By Sara Baldwin Auck
IREC Director of Regulatory Program
Last week, I had the privilege of moderating a panel at the White House as part of a day-long National Community Solar Summit, during which the Obama administration announced that the National Community Solar Partnership now has 68 cities, states, businesses and organizations committed to the nationwide effort to promote community solar, with an emphasis on scaling up solar for low- and moderate- income households. IREC is proud to be one of these partners.
The Summit – hosted and coordinated by the U.S. Department of Energy in collaboration with the White House – drew more than 100 stakeholders, representing utilities, non-profits, the solar industry, state agencies, local and regional advocates, federal agencies, legislators, regulators, financial institutions and consultants.
While the average cost of a solar electric system has dropped by almost 50 percent in the last five years, it is estimated that nearly half of American households and businesses are renters or lack the capital and adequate roof space to install solar systems.
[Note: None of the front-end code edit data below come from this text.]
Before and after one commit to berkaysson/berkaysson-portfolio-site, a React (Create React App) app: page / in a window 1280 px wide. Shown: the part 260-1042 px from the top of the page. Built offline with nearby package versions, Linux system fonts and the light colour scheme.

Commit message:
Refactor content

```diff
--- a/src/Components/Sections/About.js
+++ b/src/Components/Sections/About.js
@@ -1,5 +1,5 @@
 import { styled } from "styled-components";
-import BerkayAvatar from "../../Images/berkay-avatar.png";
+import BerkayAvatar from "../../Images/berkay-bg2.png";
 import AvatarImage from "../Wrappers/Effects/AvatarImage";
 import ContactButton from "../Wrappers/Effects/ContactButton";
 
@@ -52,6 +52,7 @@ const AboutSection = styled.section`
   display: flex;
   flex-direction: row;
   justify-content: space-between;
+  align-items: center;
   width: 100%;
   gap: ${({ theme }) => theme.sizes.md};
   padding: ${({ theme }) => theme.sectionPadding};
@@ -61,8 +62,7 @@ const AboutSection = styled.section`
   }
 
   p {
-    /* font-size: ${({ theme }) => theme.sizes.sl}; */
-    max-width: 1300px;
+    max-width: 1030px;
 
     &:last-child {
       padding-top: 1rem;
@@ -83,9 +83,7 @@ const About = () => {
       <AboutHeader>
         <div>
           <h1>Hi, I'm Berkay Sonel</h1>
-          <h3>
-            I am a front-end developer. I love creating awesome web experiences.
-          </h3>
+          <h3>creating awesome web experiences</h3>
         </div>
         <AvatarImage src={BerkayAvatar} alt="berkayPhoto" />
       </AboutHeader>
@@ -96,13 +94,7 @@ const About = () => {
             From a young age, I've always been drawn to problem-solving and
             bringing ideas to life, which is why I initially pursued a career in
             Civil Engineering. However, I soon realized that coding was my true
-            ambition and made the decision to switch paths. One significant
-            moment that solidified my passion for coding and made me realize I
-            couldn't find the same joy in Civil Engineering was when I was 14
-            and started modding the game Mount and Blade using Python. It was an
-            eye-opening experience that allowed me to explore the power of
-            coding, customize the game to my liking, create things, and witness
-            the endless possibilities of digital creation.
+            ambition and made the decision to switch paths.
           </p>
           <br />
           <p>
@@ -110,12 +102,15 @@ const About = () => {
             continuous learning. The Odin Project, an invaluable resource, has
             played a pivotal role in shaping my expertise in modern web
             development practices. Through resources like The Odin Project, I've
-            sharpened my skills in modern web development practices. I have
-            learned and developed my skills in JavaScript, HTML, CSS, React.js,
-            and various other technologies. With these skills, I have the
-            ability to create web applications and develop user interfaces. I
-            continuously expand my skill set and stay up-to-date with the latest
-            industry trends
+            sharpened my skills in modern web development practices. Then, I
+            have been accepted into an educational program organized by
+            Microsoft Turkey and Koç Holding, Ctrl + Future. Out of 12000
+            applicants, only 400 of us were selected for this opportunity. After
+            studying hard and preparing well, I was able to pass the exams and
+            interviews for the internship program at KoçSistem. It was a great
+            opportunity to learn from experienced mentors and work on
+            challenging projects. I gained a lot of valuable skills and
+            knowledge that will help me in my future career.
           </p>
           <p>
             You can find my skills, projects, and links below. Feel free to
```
Enter community solar, in its many forms. Whether through community group purchasing, on-site shared solar in a multi-unit building, or off-site shared solar projects, innovative models are having an impact. More individuals and businesses are able to maximize economies of scale, overcome access barriers, and reap the benefits of renewable energy, including energy bill savings.
The panel I moderated, featuring representatives from shared solar developer First Solar, BARC Electric Cooperative (VA), Pedernales Electric Cooperative (TX), and Minnesota Department of Commerce, centered on the important role that states and utilities are playing in advancing community shared solar programs and policies. We also touched on the best approach for advancing best practices nationally. Certainly the National Community Solar Partnership will provide a timely forum for sharing information and best practices among the multiple entities now working in this space.
From the panel emerged a critical conversation taking place in states across the country: with demand for community shared solar options on the rise, what are the common program design elements needed to make community shared solar programs attractive to both customers and utilities, while also making them successful and sustainable for decades to come? IREC’s Shared Renewable Model Rules, which has proven to be an invaluable tool to help inform the adoption of best practices to date, remains an important resource and helps provide important context for this discussion. In addition, IREC is eager to see what additional best practices, tools, resources, and lessons learned emerge from the partnership and the collaborative opportunities therein. The DOE, with support from NREL, has already started compiling an extensive resource kit for interested stakeholders here.
Other summit panels highlighted new approaches to financing community shared solar programs, with a particular focus on low- and moderate-income Americans. Success stories and case studies from across the country highlighted what’s working and what’s needed on this front. IREC is planning to unveil a new tool and resource, Guidelines and Model Provisions for Low- to Moderate-Income Shared Renewable Energy Programs, in early 2016. We hope this timely contribution to this critical topic will help further the solutions to expand access among this population.
During dedicated breakout sessions, participants were able to take a deeper dive on sub-topics, including federal resources, best practices at the state level, community building, and finance and business models. IREC took our place in the best practices session, where the conversation delved into identifying which states and programs exemplify best practices for community shared solar. IREC is engaged in existing regulatory forums in a number of states, most recently in California, Minnesota, Maryland, Oregon, New York and Washington DC. While I did much listening, I was happy to share the insight we’ve gathered on challenges, successes and next steps for other states to follow.
The National Community Solar Partnership is a unique collaboration between the Department of Energy (DOE), the Department of Housing and Urban Development (HUD), the Department of Agriculture (USDA), the Environmental Protection Agency (EPA), representatives from solar companies, NGOs, and state and local community leaders. The members work together to leverage the interest in the public and private sectors to expand access to community solar, with an emphasis on low- and moderate- income households, while utilizing the technical expertise of DOE and its national laboratories
According to a White House statement released during the summit, private sector organizations are building on initial commitments announced in July, bringing the total number of pledges to advance community solar and scale-up solar for low- and moderate- income households to more than 20,000 households and $545 million across 21 states.
For nearly a decade, IREC has been a recognized leader on community shared solar. But it never gets old to know you’re making a difference. I was thrilled to see our existing resources providing a basis for so many of the discussions at this summit. I was inspired by the success stories and the tremendous enthusiasm for community shared solar from so many entities.
During this season of giving thanks, IREC greatly appreciates the opportunity to participate in the National Community Solar Partnership – it serves an important role in convening diverse interests, forging new partnerships, and sharing replicable models. We look forward to working with the US Department of Energy SunShot Initiative, the White House, and other partners to continue to advance national best practices, not only for community shared solar, but for greater, affordable access to all clean, renewable energy.